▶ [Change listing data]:
———
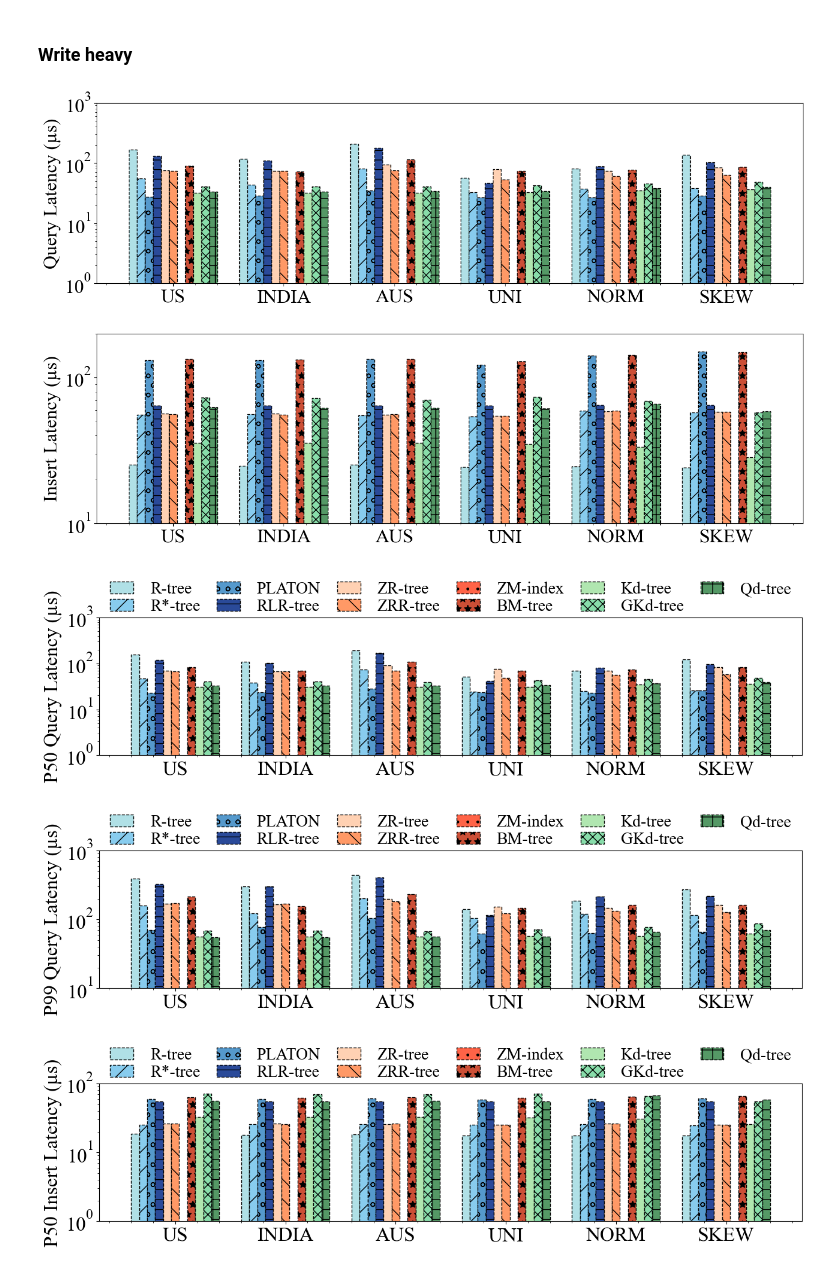
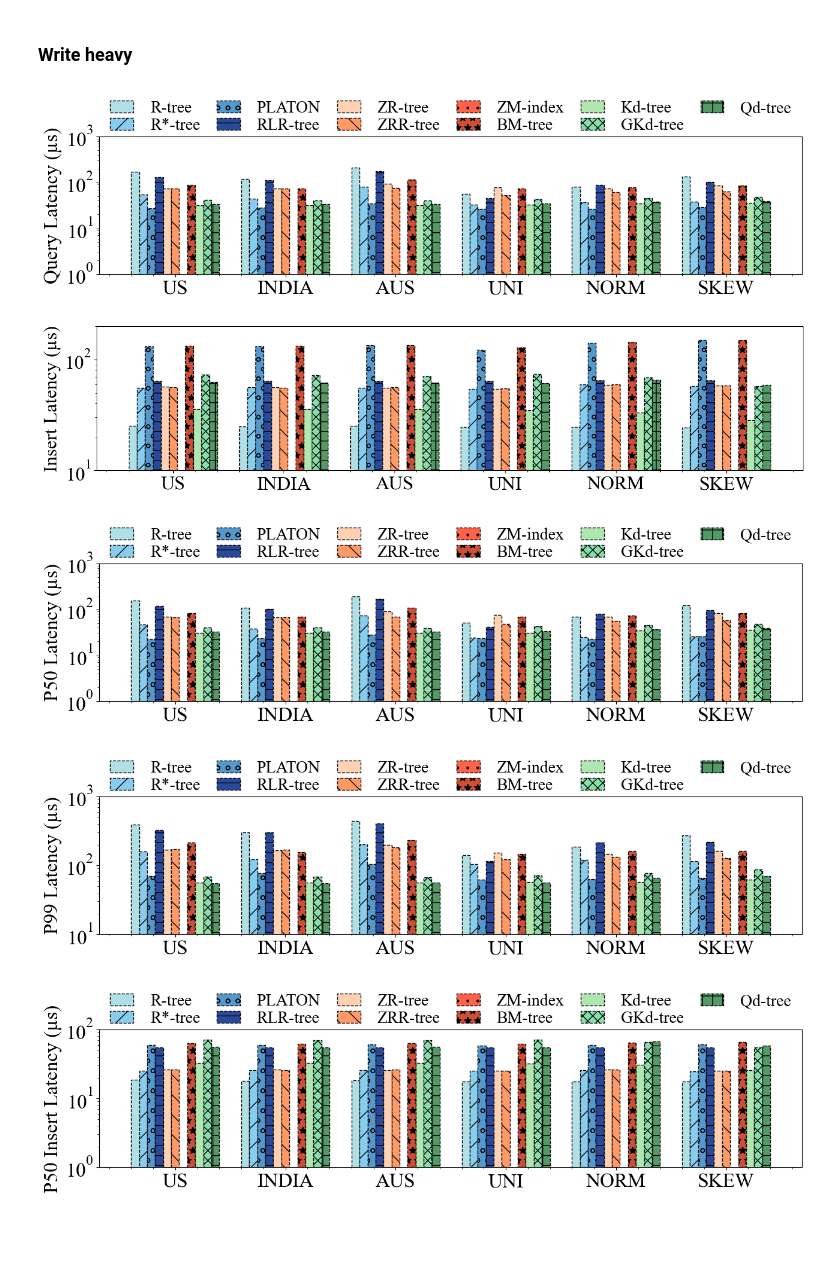
Before and after one commit to Liuguanli/rl_spatial_benchmark, a Jupyter notebook: notebook/Benchmark_Result_Figures-SIGMOD-Insertion.ipynb, the cells around one changed output. Saved outputs shown, nothing was run; the diff lists cells and outputs as text; code cells hidden in the pictures; blank space fills up the shorter version.

```diff
--- a/notebook/Benchmark_Result_Figures-SIGMOD-Insertion.ipynb
+++ b/notebook/Benchmark_Result_Figures-SIGMOD-Insertion.ipynb
@@ -515,39 +515,39 @@ for baseline in baselines:
 
     query_result.append(dataset_query_results)
     insert_result.append(dataset_insert_results)
     P50_query.append(dataset_P50_Q)
     P99_query.append(dataset_P99_Q)
     P50_insert.append(dataset_P50_I)
     P99_insert.append(dataset_P99_I)
     reads.append(dataset_reads)
     writes.append(dataset_writes)
     splits.append(dataset_splits)
     adjustments.append(dataset_adjustments)
 
-plot_hist(display_data_names, display_baselines, query_result, y_label="Query Latency (µs)", is_legend=False, is_log=True, output_file_paths=
+plot_hist(display_data_names, display_baselines, query_result, y_label="Query Latency (µs)", is_legend=True, is_log=True, output_file_paths=
           [folder + "/exp_sigmod/write_heavy_query_time.pdf", "../figs/exp_sigmod/write_heavy_query_time.png"], bottom=1, top=1e3, legend_location="top")
 
 plot_hist(display_data_names, display_baselines, insert_result, y_label="Insert Latency (µs)", is_legend=False, is_log=True, output_file_paths=
           [folder + "/exp_sigmod/write_heavy_insert_time.pdf", "../figs/exp_sigmod/write_heavy_insert_time.png"], bottom=1e1, top=200, legend_location="top")
 
-plot_hist(display_data_names, display_baselines, P50_query, y_label="P50 Query Latency (µs)", is_log=True, output_file_paths=
+plot_hist(display_data_names, display_baselines, P50_query, y_label="P50 Latency (µs)", is_log=True, output_file_paths=
           [folder + "/exp_sigmod/write_heavy_query_time_P50.pdf", "../figs/exp_sigmod/write_heavy_query_time_P50.png"], bottom=1, top=1e3, legend_location="top")
 
-plot_hist(display_data_names, display_baselines, P99_query, y_label="P99 Query Latency (µs)", is_log=True, output_file_paths=
+plot_hist(display_data_names, display_baselines, P99_query, y_label="P99 Latency (µs)", is_log=True, output_file_paths=
           [folder + "/exp_sigmod/write_heavy_query_time_P99.pdf", "../figs/exp_sigmod/write_heavy_query_time_P99.png"], bottom=1e1, top=1e3, legend_location="top")
 
 plot_hist(display_data_names, display_baselines, P50_insert, y_label="P50 Insert Latency (µs)", is_log=True, output_file_paths=
           [folder + "/exp_sigmod/write_heavy_insert_time_P50.pdf", "../figs/exp_sigmod/write_heavy_insert_time_P50.png"], bottom=1, top=1e2, legend_location="top")
 
 plot_hist(display_data_names, display_baselines, P99_insert, y_label="P99 Insert Latency (µs)", is_log=True, output_file_paths=
           [folder + "/exp_sigmod/write_heavy_insert_time_P99.pdf", "../figs/exp_sigmod/write_heavy_insert_time_P99.png"], bottom=1e1, top=4*1e3, legend_location="top")
 
 plot_hist(display_data_names, display_baselines, splits, y_label="Split Ratio (%)", is_legend=False, output_file_paths=
           [folder + "/exp_sigmod/write_heavy_splits.pdf", "../figs/exp_sigmod/write_heavy_splits.png"], bottom=0, top=2.0, legend_location="top")
 # %% [output]
-[figure, old version]
+[figure, new version]
-[figure, old version]
+[figure, new version]
-[figure, old version]
+[figure, new version]
-[figure, old version]
+[figure, new version]
 [figure]
 [figure]
```
Also changed, not shown: parts of 3 cells of this notebook, 41 other files.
———
▶ [Assignment]: The answer must consist of the entries above, reproduced word for word, without any pictures.

▶ [Final answer]:
Before and after one commit to Liuguanli/rl_spatial_benchmark, a Jupyter notebook: notebook/Benchmark_Result_Figures-SIGMOD-Insertion.ipynb, the cells around one changed output. Saved outputs shown, nothing was run; the diff lists cells and outputs as text; code cells hidden in the pictures; blank space fills up the shorter version.

```diff
--- a/notebook/Benchmark_Result_Figures-SIGMOD-Insertion.ipynb
+++ b/notebook/Benchmark_Result_Figures-SIGMOD-Insertion.ipynb
@@ -515,39 +515,39 @@ for baseline in baselines:
 
     query_result.append(dataset_query_results)
     insert_result.append(dataset_insert_results)
     P50_query.append(dataset_P50_Q)
     P99_query.append(dataset_P99_Q)
     P50_insert.append(dataset_P50_I)
     P99_insert.append(dataset_P99_I)
     reads.append(dataset_reads)
     writes.append(dataset_writes)
     splits.append(dataset_splits)
     adjustments.append(dataset_adjustments)
 
-plot_hist(display_data_names, display_baselines, query_result, y_label="Query Latency (µs)", is_legend=False, is_log=True, output_file_paths=
+plot_hist(display_data_names, display_baselines, query_result, y_label="Query Latency (µs)", is_legend=True, is_log=True, output_file_paths=
           [folder + "/exp_sigmod/write_heavy_query_time.pdf", "../figs/exp_sigmod/write_heavy_query_time.png"], bottom=1, top=1e3, legend_location="top")
 
 plot_hist(display_data_names, display_baselines, insert_result, y_label="Insert Latency (µs)", is_legend=False, is_log=True, output_file_paths=
           [folder + "/exp_sigmod/write_heavy_insert_time.pdf", "../figs/exp_sigmod/write_heavy_insert_time.png"], bottom=1e1, top=200, legend_location="top")
 
-plot_hist(display_data_names, display_baselines, P50_query, y_label="P50 Query Latency (µs)", is_log=True, output_file_paths=
+plot_hist(display_data_names, display_baselines, P50_query, y_label="P50 Latency (µs)", is_log=True, output_file_paths=
           [folder + "/exp_sigmod/write_heavy_query_time_P50.pdf", "../figs/exp_sigmod/write_heavy_query_time_P50.png"], bottom=1, top=1e3, legend_location="top")
 
-plot_hist(display_data_names, display_baselines, P99_query, y_label="P99 Query Latency (µs)", is_log=True, output_file_paths=
+plot_hist(display_data_names, display_baselines, P99_query, y_label="P99 Latency (µs)", is_log=True, output_file_paths=
           [folder + "/exp_sigmod/write_heavy_query_time_P99.pdf", "../figs/exp_sigmod/write_heavy_query_time_P99.png"], bottom=1e1, top=1e3, legend_location="top")
 
 plot_hist(display_data_names, display_baselines, P50_insert, y_label="P50 Insert Latency (µs)", is_log=True, output_file_paths=
           [folder + "/exp_sigmod/write_heavy_insert_time_P50.pdf", "../figs/exp_sigmod/write_heavy_insert_time_P50.png"], bottom=1, top=1e2, legend_location="top")
 
 plot_hist(display_data_names, display_baselines, P99_insert, y_label="P99 Insert Latency (µs)", is_log=True, output_file_paths=
           [folder + "/exp_sigmod/write_heavy_insert_time_P99.pdf", "../figs/exp_sigmod/write_heavy_insert_time_P99.png"], bottom=1e1, top=4*1e3, legend_location="top")
 
 plot_hist(display_data_names, display_baselines, splits, y_label="Split Ratio (%)", is_legend=False, output_file_paths=
           [folder + "/exp_sigmod/write_heavy_splits.pdf", "../figs/exp_sigmod/write_heavy_splits.png"], bottom=0, top=2.0, legend_location="top")
 # %% [output]
-[figure, old version]
+[figure, new version]
-[figure, old version]
+[figure, new version]
-[figure, old version]
+[figure, new version]
-[figure, old version]
+[figure, new version]
 [figure]
 [figure]
```
Also changed, not shown: parts of 3 cells of this notebook, 41 other files.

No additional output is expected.